### [Exercise instructions]
Which lines of the data contain the string "target"? Copy every one of them.

####

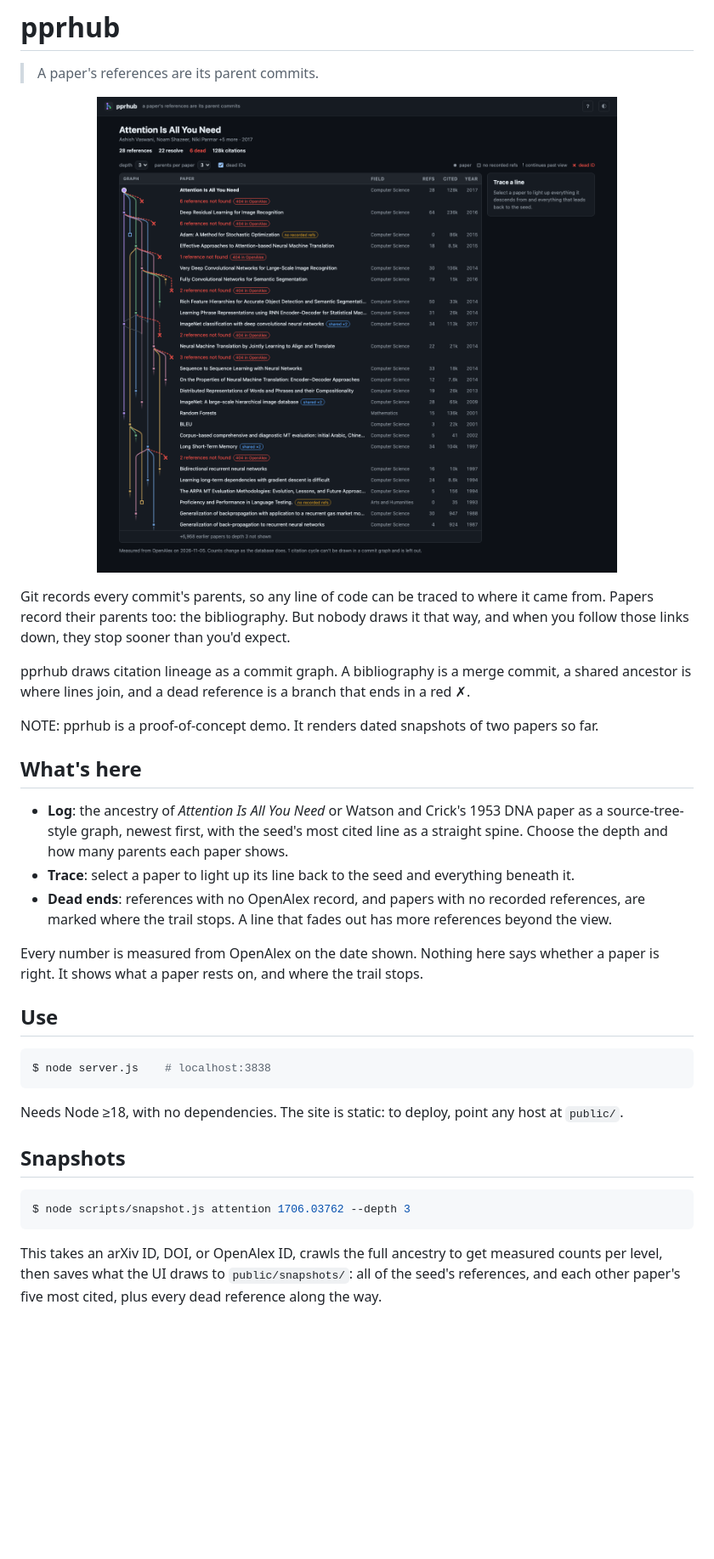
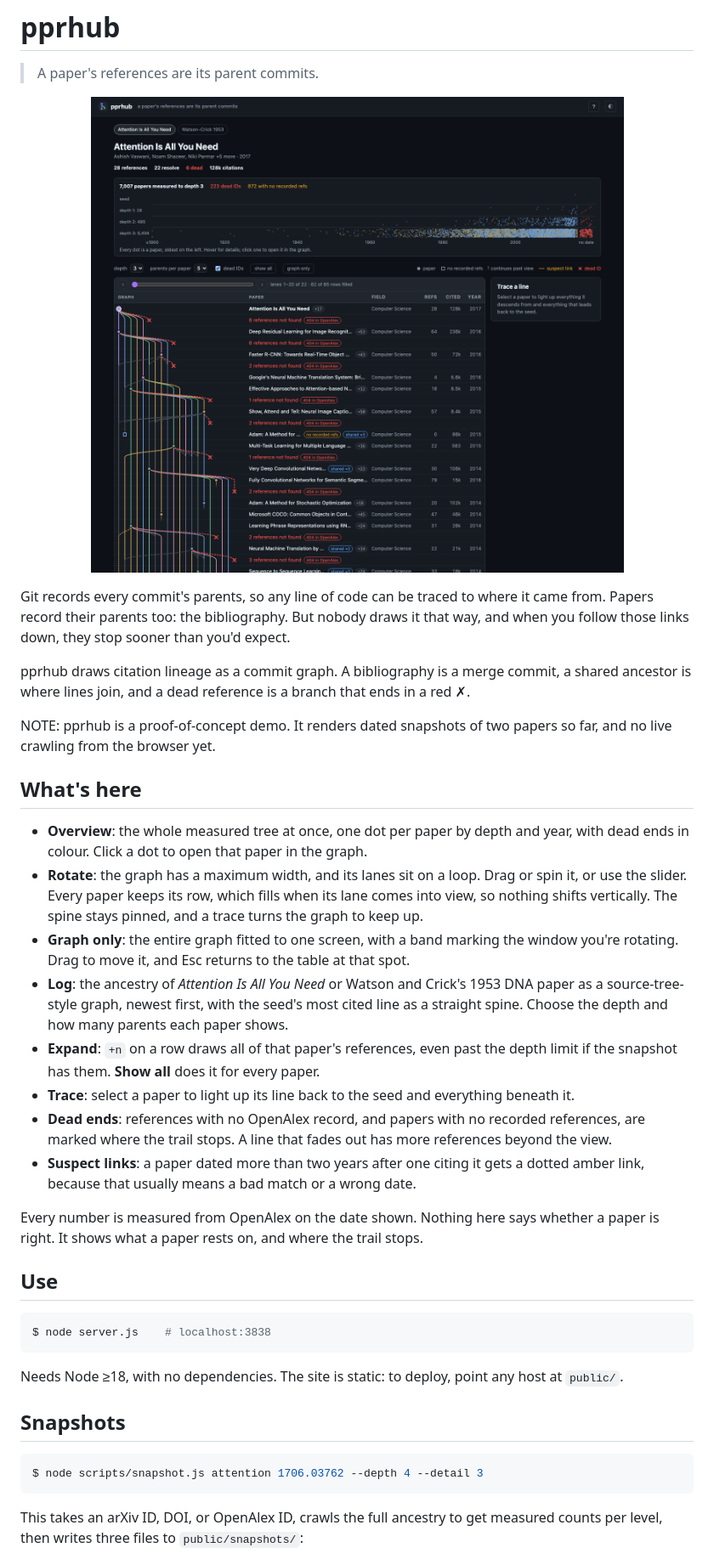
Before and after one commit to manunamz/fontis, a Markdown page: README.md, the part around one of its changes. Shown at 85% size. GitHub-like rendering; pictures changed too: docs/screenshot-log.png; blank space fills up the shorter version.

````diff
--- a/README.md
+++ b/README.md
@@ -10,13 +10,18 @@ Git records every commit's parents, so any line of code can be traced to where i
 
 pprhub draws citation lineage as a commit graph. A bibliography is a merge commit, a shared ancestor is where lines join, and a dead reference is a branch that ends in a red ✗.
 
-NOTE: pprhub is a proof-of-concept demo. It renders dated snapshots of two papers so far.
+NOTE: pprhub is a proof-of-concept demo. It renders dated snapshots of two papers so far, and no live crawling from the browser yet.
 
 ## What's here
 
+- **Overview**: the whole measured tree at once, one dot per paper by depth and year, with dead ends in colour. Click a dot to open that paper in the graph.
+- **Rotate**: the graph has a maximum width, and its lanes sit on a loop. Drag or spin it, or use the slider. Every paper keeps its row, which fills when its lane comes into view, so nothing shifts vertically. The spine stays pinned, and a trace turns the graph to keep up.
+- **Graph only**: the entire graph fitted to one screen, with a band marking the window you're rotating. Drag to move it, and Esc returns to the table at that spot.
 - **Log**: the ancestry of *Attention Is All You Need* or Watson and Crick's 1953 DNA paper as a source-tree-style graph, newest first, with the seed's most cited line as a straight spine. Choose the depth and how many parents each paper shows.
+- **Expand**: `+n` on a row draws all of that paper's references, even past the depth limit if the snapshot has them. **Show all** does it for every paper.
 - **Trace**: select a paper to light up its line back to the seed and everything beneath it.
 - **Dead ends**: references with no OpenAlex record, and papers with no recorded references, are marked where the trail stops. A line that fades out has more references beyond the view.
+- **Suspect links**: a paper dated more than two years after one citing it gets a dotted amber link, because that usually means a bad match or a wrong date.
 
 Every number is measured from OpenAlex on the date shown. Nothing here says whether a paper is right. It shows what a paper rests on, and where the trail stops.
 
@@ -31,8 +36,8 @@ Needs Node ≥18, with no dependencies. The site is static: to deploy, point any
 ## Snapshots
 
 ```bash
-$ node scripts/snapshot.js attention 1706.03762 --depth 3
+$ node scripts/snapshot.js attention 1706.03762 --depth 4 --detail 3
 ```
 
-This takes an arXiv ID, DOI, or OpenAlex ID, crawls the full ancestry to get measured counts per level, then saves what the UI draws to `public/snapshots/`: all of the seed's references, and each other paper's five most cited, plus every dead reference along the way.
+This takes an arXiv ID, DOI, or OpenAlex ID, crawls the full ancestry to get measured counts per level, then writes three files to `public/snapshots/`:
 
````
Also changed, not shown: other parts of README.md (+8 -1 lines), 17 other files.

####

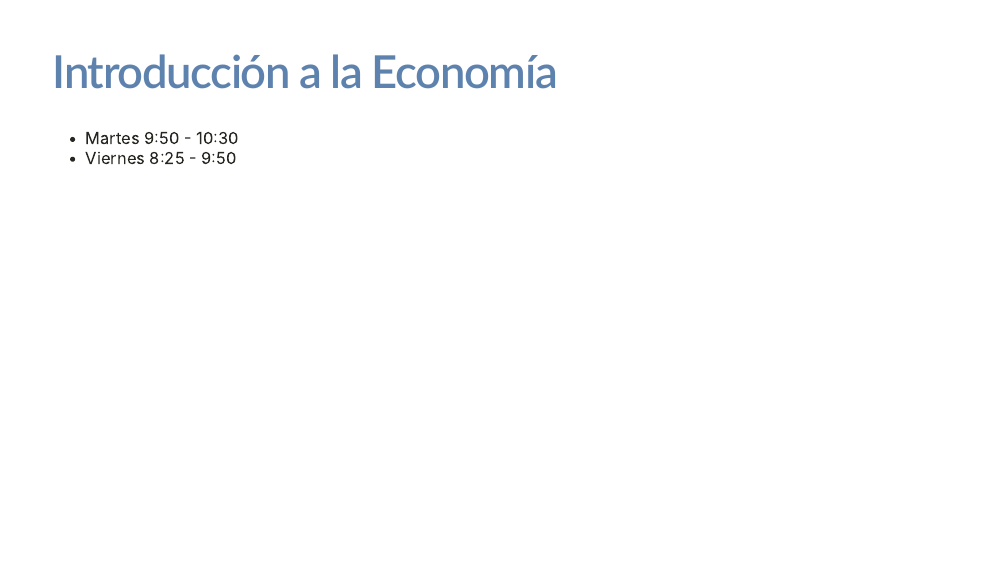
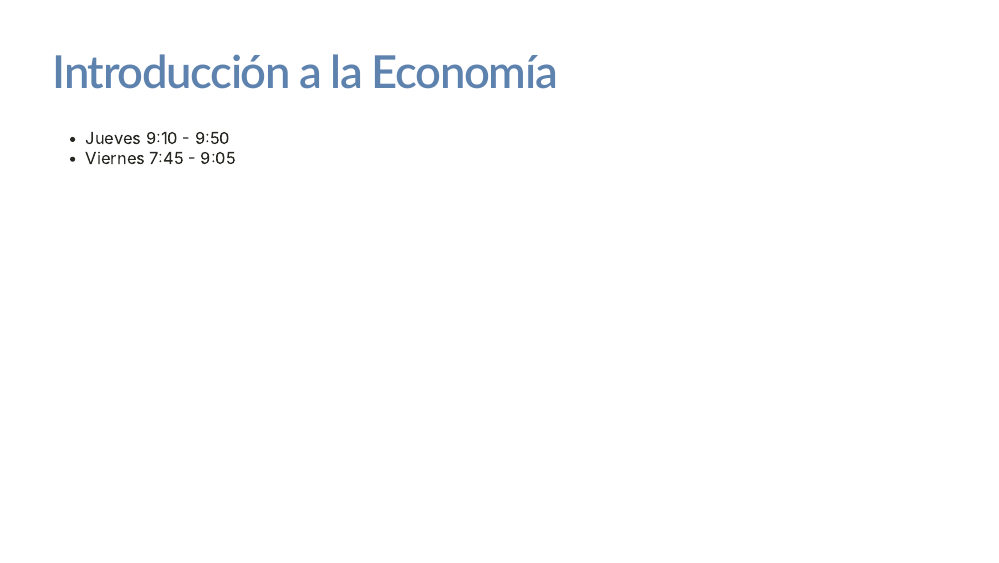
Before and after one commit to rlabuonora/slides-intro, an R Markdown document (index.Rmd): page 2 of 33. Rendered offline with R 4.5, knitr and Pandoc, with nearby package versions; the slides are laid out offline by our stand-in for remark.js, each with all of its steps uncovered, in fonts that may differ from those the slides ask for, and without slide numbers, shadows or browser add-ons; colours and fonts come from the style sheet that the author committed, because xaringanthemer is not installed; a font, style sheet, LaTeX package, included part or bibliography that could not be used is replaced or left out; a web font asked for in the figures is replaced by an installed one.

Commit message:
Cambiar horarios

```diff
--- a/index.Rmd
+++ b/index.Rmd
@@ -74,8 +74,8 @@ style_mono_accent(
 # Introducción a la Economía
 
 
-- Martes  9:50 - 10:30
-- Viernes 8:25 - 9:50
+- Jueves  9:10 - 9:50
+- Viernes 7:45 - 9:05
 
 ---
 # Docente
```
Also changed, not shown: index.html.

####

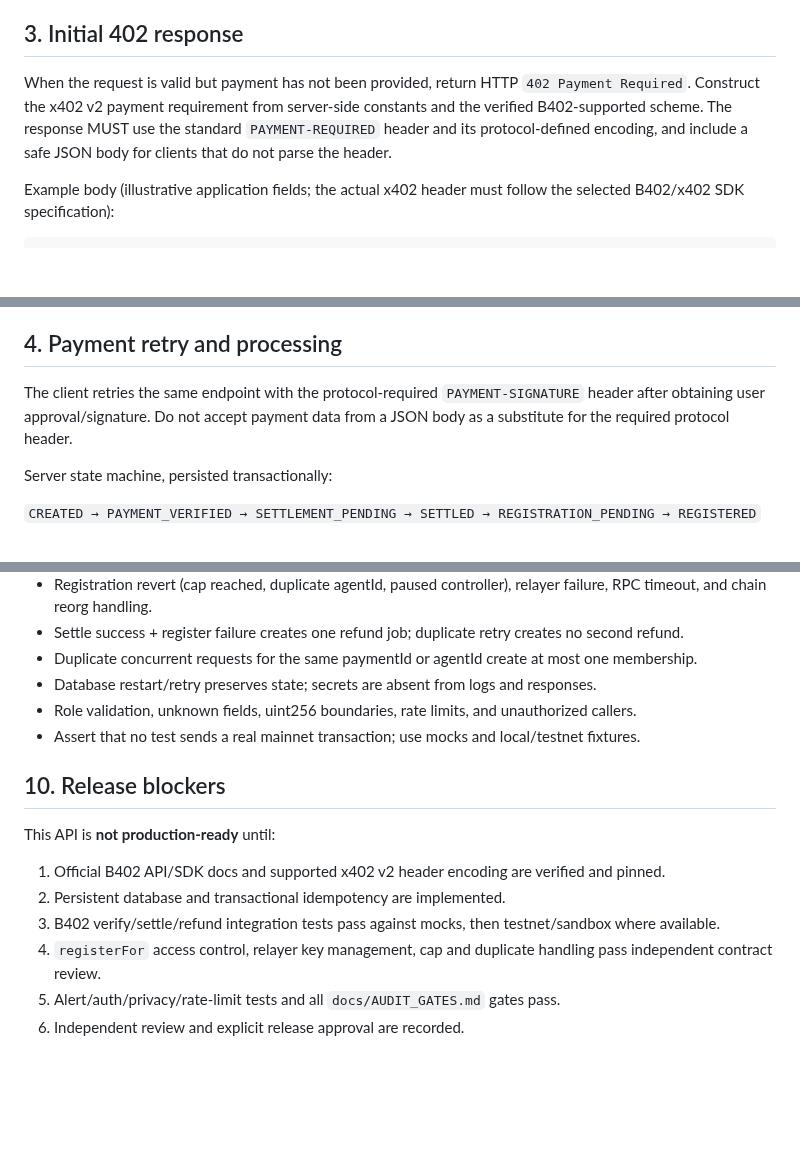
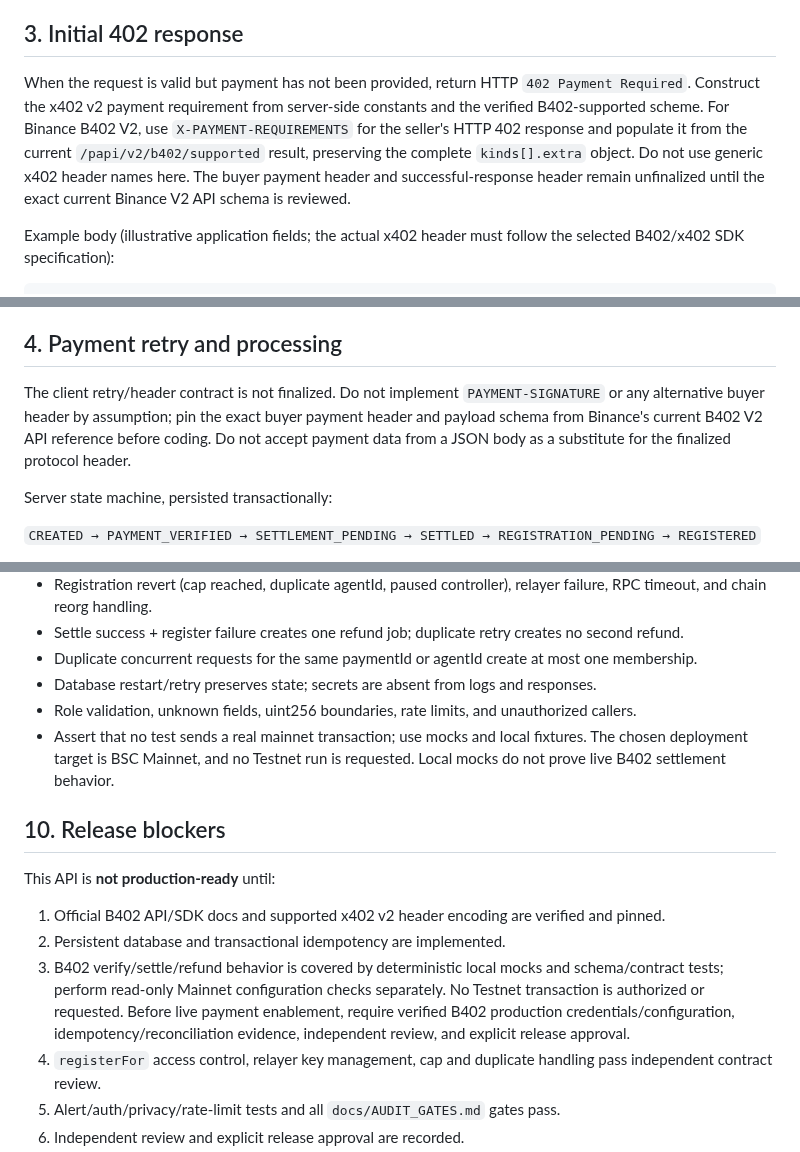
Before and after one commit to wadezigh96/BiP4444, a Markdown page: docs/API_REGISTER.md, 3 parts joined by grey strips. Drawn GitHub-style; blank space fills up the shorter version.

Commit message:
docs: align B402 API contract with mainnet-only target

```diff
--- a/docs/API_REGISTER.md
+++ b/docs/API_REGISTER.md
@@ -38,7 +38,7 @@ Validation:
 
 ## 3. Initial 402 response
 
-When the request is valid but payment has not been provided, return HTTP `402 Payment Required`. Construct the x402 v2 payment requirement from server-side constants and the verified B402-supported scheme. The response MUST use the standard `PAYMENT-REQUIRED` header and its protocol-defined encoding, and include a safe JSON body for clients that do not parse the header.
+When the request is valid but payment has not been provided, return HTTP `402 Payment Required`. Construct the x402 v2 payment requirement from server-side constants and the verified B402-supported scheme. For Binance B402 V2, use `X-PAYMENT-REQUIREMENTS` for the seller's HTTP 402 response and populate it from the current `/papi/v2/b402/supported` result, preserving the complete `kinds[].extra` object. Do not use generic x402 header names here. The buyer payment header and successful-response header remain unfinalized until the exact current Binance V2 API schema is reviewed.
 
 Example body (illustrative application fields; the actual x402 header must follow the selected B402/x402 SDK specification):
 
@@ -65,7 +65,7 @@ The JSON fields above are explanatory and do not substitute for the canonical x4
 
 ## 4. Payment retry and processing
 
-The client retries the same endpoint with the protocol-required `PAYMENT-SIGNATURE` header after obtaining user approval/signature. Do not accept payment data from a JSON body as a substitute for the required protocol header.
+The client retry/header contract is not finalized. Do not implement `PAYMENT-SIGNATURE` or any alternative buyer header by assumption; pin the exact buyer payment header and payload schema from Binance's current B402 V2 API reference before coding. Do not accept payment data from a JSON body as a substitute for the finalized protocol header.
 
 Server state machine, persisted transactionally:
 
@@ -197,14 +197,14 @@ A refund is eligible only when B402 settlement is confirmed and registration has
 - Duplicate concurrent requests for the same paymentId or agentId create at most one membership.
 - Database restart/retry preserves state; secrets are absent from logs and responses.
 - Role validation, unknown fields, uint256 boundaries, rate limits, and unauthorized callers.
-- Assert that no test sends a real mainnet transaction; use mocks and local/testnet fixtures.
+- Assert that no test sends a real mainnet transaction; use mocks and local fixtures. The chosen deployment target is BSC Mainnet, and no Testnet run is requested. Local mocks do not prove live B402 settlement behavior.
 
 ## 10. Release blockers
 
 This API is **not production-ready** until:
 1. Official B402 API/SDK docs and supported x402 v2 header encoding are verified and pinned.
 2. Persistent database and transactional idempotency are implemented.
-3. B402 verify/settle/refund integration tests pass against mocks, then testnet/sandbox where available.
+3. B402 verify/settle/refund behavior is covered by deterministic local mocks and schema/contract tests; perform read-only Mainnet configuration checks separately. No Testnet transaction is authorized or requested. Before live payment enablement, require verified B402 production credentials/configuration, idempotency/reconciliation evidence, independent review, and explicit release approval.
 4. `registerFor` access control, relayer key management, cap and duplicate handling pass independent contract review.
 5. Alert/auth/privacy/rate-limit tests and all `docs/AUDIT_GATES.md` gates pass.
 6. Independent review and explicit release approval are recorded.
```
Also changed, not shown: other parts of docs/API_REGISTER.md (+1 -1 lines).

####

### [Exercise solution]
docs: align B402 API contract with mainnet-only target
+- Assert that no test sends a real mainnet transaction; use mocks and local fixtures. The chosen deployment target is BSC Mainnet, and no Testnet run is requested. Local mocks do not prove live B402 settlement behavior.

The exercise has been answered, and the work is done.